Double Life of a Military Sexologist
I kind of live a double life. Most of the time, I live the life of a sexologist, anthropologist, and generally self-reflective person just trying to find my way in the world. During the summer, I put on my uniform and live the life of GySgt Izzo at my military unit in Germany.
I often forget how different these two worlds actually are. As a sexologist and anthropologist, I study things like "the evolution of human mating strategies" and "embodiment." I teach workshops to people who want to know, "How can I get more out of my relationship?" and "How can I figure out who I am?" I talk about things like "self actualization" and "spiritual obedience." As a military SNCO, I'm worried about ISIS, Russia, and how to help my Soldiers, Seamen, and Marines (I work at a Joint unit) become the most technically and tactically proficient military members they can be.
I imagine what it would be like to walk into my military workspace in my boots and camouflage utilities and say the word "intimacy" out loud.
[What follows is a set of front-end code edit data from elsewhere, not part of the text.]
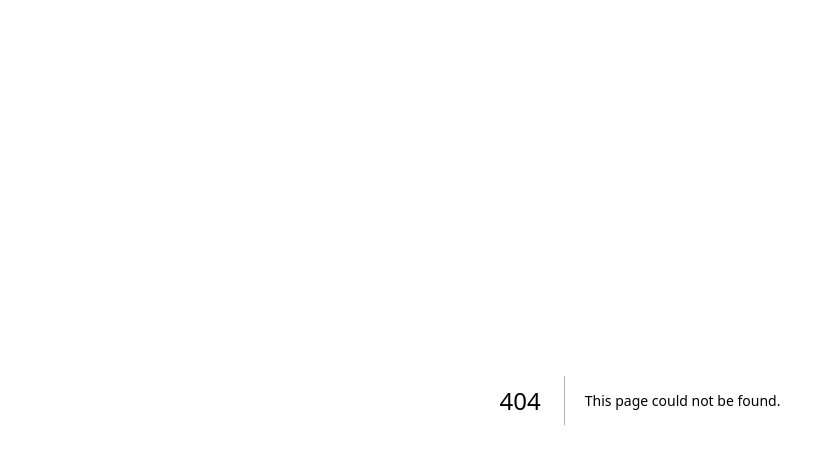
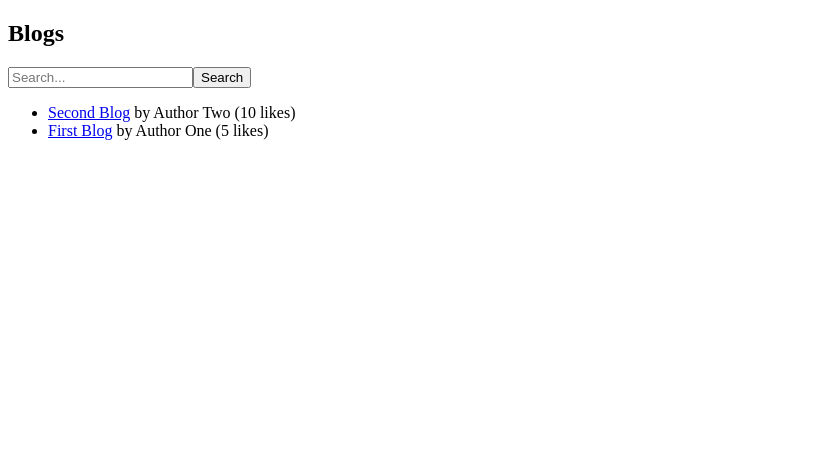
Before and after one commit to Mllkmoha/fullstackopen-nextjs-mllk, a Next.js app: page /blogs in a window 1280 px wide. Before the commit this address had no page. Shown: the top 464 px of the page, without its empty margins (0-835 px from the left). Built offline with nearby package versions, Linux system fonts and the light colour scheme.

Commit message:
complete chapter 2 files

```diff
--- /dev/null
+++ b/app/actions/blogs.ts
@@ -0,0 +1,16 @@
+"use server"
+import { redirect } from "next/navigation"
+import { revalidatePath } from "next/cache"
+import { addBlog, likeBlog } from "../services/blogs"
+
+export const createBlog = async (formData: FormData) => {
+  addBlog(formData.get("title") as string, formData.get("author") as string, formData.get("url") as string)
+  revalidatePath("/blogs")
+  redirect("/blogs")
+}
+export const handleLikeBlog = async (formData: FormData) => {
+  const id = Number(formData.get("id"))
+  likeBlog(id)
+  revalidatePath(`/blogs/${id}`)
+  revalidatePath("/blogs")
+}
--- /dev/null
+++ b/app/blogs/page.tsx
@@ -0,0 +1,22 @@
+import Link from "next/link"
+import { getBlogs } from "../services/blogs"
+
+export default async function Blogs({ searchParams }: { searchParams: Promise<{ search?: string }> }) {
+  const { search } = await searchParams
+  const list = [...getBlogs()].sort((a, b) => b.likes - a.likes)
+  const filtered = search ? list.filter(b => b.title.toLowerCase().includes(search.toLowerCase())) : list
+
+  return (
+    <div>
+      <h2>Blogs</h2>
+      <form method="GET"><input type="text" name="search" placeholder="Search..." /><button type="submit">Search</button></form>
+      <ul>
+        {filtered.map(b => (
+          <li key={b.id}>
+            <Link href={`/blogs/${b.id}`}>{b.title}</Link> by {b.author} ({b.likes} likes)
+          </li>
+        ))}
+      </ul>
+    </div>
+  )
+}
--- /dev/null
+++ b/app/services/blogs.ts
@@ -0,0 +1,14 @@
+export type Blog = { id: number; title: string; author: string; url: string; likes: number }
+let blogs: Blog[] = [
+  { id: 1, title: "First Blog", author: "Author One", url: "https://example.com/1", likes: 5 },
+  { id: 2, title: "Second Blog", author: "Author Two", url: "https://example.com/2", likes: 10 },
+]
+export const getBlogs = () => blogs
+export const getBlogById = (id: number) => blogs.find((b) => b.id === id)
+export const addBlog = (title: string, author: string, url: string) => {
+  blogs.push({ id: blogs.length + 1, title, author, url, likes: 0 })
+}
+export const likeBlog = (id: number) => {
+  const b = blogs.find((x) => x.id === id)
+  if (b) b.likes += 1
+}
```
Also changed, not shown: app/blogs/new/page.tsx (added, +14 -0 lines).
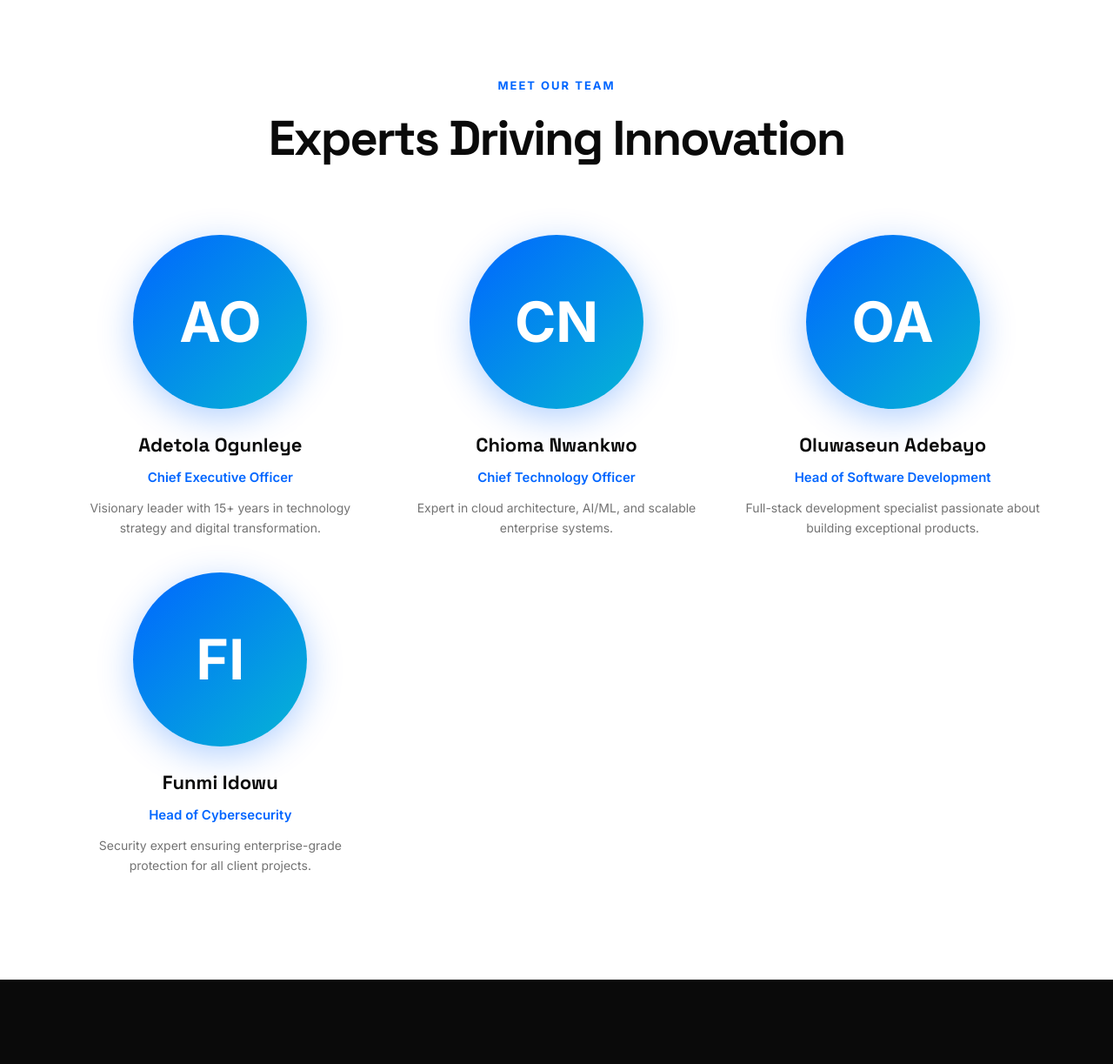
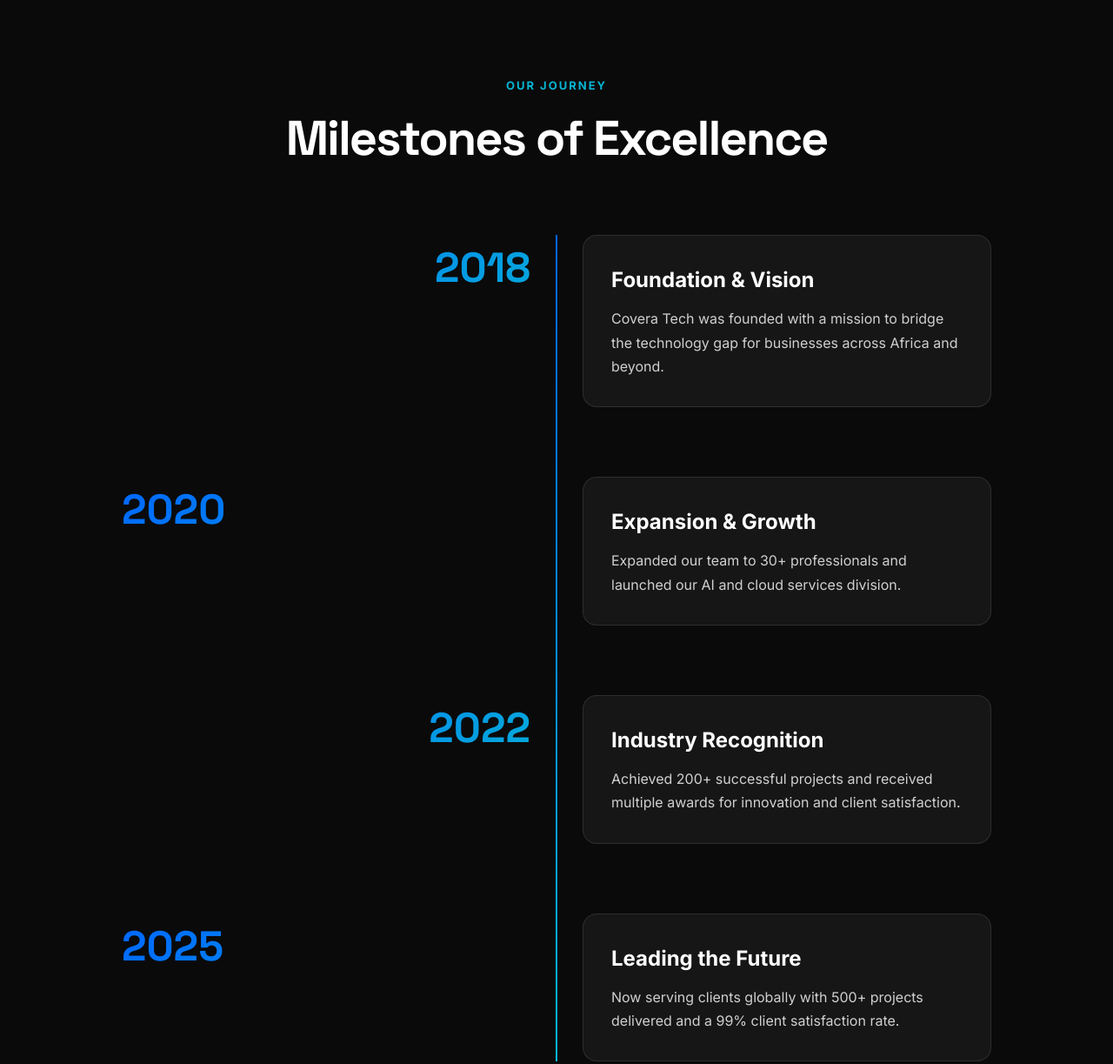
Before and after one commit to AbdulRGadu/CoveraPublic, a plain HTML site: page about.html in a window 1280 px wide. Shown: the part 2800-4023 px from the top of the page at 87% size. Drawn offline with Linux system fonts and the light colour scheme.

Commit message:
latest changes

```diff
--- a/about.html
+++ b/about.html
@@ -793,42 +793,6 @@
         </div>
     </section>
 
-    <!-- Team Section -->
-    <section class="team-section">
-        <div class="container">
-            <div class="section-header fade-in">
-                <div class="section-tag">Meet Our Team</div>
-                <h2 class="section-title">Experts Driving Innovation</h2>
-            </div>
-            <div class="team-grid">
-                <div class="team-member fade-in">
-                    <div class="member-photo">AO</div>
-                    <h3 class="member-name">Adetola Ogunleye</h3>
-                    <p class="member-role">Chief Executive Officer</p>
-                    <p class="member-bio">Visionary leader with 15+ years in technology strategy and digital transformation.</p>
-                </div>
-                <div class="team-member fade-in">
-                    <div class="member-photo">CN</div>
-                    <h3 class="member-name">Chioma Nwankwo</h3>
-                    <p class="member-role">Chief Technology Officer</p>
-                    <p class="member-bio">Expert in cloud architecture, AI/ML, and scalable enterprise systems.</p>
-                </div>
-                <div class="team-member fade-in">
-                    <div class="member-photo">OA</div>
-                    <h3 class="member-name">Oluwaseun Adebayo</h3>
-                    <p class="member-role">Head of Software Development</p>
-                    <p class="member-bio">Full-stack development specialist passionate about building exceptional products.</p>
-                </div>
-                <div class="team-member fade-in">
-                    <div class="member-photo">FI</div>
-                    <h3 class="member-name">Funmi Idowu</h3>
-                    <p class="member-role">Head of Cybersecurity</p>
-                    <p class="member-bio">Security expert ensuring enterprise-grade protection for all client projects.</p>
-                </div>
-            </div>
-        </div>
-    </section>
-
     <!-- Timeline Section -->
     <section class="timeline-section">
         <div class="container">
```
Also changed, not shown: index.html (+3 -3 lines), services.html (+2 -2 lines).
We don't play music in my shop, but I imagine that if we did, it would come to a screeching halt. I envision pencils dropping; silence replacing the sounds of fingers tapping on keyboards; blank stares all around. Words like "intimacy" don't make sense in that world. That kind of touchy-feely stuff is for girls.
I remember a handful of years earlier, after I'd completed my first graduate degree in Human Behavior and word got out around the shop that I was going back to school for a doctorate. When the question, "What's this one going to be in?" was asked, I knew to expect at least a few uneasy jokes and smart a** remarks when I replied, "Human Sexuality." But I also remember that after everyone went home for the night, I could expect a knock or two on my door every week from different Marines who weren't coming to hit on me or to "talk shop," but who needed to talk to the professional me instead of the SNCO me. "Is it OK if I talk to you about some of your school stuff?" they'd ask. I knew those conversations weren't going to be about academics; they'd be about sexual performance. Sexual exploration. Being kinky. Being gay. Self consciousness. Shame. Embarrassment. Sexual conquests. Insecurity. Pride... And oh yes, intimacy. There were many of those conversations, and after enough knocks on my door, I came to realize that there's a need for sexologists who "get" the military culture. I came to realize that in the shop (as in most public venues, like Facebook), most of the military guys won't say words like "intimacy" out loud, but their concerns still exists.
In my day-to-day life as a professional, as Dr. Izzo, it's easy to forget the things that are so obvious to GySgt Izzo: that the military culture is different from the culture at large. The touchy-feely stuff that I find so valuable for the general population is rarely even in a language that most military guys or veterans are immediately willing to hear. For those who are willing, it rarely makes much sense.
I'm doing my best to navigate those differences, but it's difficult because there's a professional expectation that those identities will stay separate. I certainly won't be holding group sessions on "intimacy" in cammies, and the touchy-feely worlds of sexology and anthropology would just assume not acknowledge that I'm a Marine in the first place. I guess that means I'll have to be the person who builds the bridge.